There were ox-carts to take tourists to the notable sites, but we chose to walk as it takes only 10 minutes to Sat Taw Yar pagoda and the rest are close by. We walked past a few shops and restaurants and came to our first stop – Sat Taw Yar is a white pagoda built around the 1800s with steps leading to the river. There are 2 lion sculptures on both sides of the stairway, symbolising the guardians of the temple. Some worshippers were taking a dip in the river here as a part of a religious ritual.
Another 2-minute walk brought us to the colossal monument of Mingun Pahtodawgyi – started by King Bodawpaya in 1799 who intended it to be 150 metres tall but its construction was ceased at just 50 metres upon his demise in 1819. A 90-tonne and 13-foot tall bronze bell, suspended in Pahtodawgyi was knocked off by an earthquake in 1839, which is now relocated to a nearby pagoda. The earthquake also destroyed the 2 enormous lion statues leaving just 2 large boulders on the Ayeyarwady River bank. We walked around the 450-foot square terrace of the Pahtodawgyi, admiring its girth before moving on to the gorgeous Hsinbyume Pagoda.

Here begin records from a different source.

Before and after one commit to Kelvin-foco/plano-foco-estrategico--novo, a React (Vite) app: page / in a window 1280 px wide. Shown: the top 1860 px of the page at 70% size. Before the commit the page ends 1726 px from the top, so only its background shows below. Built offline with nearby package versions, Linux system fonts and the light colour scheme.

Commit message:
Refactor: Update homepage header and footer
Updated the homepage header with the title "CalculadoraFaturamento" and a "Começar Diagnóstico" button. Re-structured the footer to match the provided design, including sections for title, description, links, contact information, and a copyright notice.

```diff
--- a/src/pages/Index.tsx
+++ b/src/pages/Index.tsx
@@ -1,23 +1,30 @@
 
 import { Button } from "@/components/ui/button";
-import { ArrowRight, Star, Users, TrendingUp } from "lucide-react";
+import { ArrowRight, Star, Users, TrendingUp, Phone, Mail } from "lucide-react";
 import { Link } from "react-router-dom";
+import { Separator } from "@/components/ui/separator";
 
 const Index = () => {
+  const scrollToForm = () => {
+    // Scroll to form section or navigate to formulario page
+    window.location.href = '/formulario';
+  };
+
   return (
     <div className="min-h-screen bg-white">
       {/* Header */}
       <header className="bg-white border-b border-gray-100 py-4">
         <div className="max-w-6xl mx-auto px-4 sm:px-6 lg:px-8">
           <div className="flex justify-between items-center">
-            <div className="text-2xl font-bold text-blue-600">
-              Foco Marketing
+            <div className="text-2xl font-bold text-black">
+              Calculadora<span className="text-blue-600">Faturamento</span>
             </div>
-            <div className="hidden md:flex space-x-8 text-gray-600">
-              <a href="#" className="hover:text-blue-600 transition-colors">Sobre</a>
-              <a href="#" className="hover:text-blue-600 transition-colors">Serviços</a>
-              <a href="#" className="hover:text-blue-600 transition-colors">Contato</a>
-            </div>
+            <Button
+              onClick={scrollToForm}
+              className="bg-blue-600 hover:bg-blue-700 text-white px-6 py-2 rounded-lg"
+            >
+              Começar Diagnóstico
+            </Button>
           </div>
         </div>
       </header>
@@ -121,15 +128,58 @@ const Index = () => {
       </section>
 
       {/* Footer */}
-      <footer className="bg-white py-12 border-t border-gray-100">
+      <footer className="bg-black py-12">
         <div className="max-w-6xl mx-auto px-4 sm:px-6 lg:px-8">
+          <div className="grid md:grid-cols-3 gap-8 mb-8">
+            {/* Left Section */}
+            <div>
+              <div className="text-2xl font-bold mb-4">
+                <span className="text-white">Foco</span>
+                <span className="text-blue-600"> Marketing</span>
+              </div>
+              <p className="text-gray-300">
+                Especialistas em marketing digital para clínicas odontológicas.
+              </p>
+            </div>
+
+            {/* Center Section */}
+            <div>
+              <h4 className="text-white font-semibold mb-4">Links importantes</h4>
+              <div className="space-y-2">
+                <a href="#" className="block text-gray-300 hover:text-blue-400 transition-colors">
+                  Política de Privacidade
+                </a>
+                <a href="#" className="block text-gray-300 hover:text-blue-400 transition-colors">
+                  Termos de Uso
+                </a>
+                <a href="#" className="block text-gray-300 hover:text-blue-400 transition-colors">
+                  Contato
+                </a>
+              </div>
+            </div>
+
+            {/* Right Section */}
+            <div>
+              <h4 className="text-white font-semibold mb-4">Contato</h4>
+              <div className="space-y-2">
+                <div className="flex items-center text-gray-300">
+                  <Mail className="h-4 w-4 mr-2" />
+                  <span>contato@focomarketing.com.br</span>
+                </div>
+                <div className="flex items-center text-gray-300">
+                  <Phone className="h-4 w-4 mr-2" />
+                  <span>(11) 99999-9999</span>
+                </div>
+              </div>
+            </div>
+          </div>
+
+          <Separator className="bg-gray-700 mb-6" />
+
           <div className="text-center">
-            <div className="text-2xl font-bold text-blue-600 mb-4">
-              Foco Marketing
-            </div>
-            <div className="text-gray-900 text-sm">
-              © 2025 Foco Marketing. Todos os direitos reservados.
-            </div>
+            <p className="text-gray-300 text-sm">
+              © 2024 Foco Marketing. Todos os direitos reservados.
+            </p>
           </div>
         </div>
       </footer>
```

Approaching Hsinbyume Pagoda, we were blown-away by its distinctive seven-tiered concentric base-shaped structure depicting Mount Meru of the Buddhist cosmology. Hsinbyume pagoda is also known as the Taj Mahal of Myanmar for Prince Bagyidaw, successor to King Bodawpaya, built it as a symbol of love for his first wife, Queen Hsinbyume who died during childbirth. From the ground level, the tiers create a wave-like illusion, which is simply stunning. We climbed the stairway all the way to the top, stopping at each level to admire the intricate details of its architecture. We walked past local Buddhists bringing offerings, flowers, and bunches of incense sticks to pray to Lord Buddha in the topmost chamber of the pagoda. Saying a quick prayer, we stepped outside to the terrace surrounding the chamber and were gifted with breath-taking views of the Ayeyarwady River, Mingun Pahtodawgyi, and stupas dotted within the trees.
Given only 2 hours in Mingun, we would advise to allocate 10 minutes for Sat Taw Yar pagoda and 20 minutes for Pahtodawgyi so that you have at least 30 minutes to soak in the beauty of Hsinbyume. We walked back for 25 minutes to our boat. As the Ayeyarwady flows from north to south, the journey back to Mandalay was slightly shorter, about 75 minutes. We can now confidently say that a trip to Mingun is indeed a must when you are in Mandalay.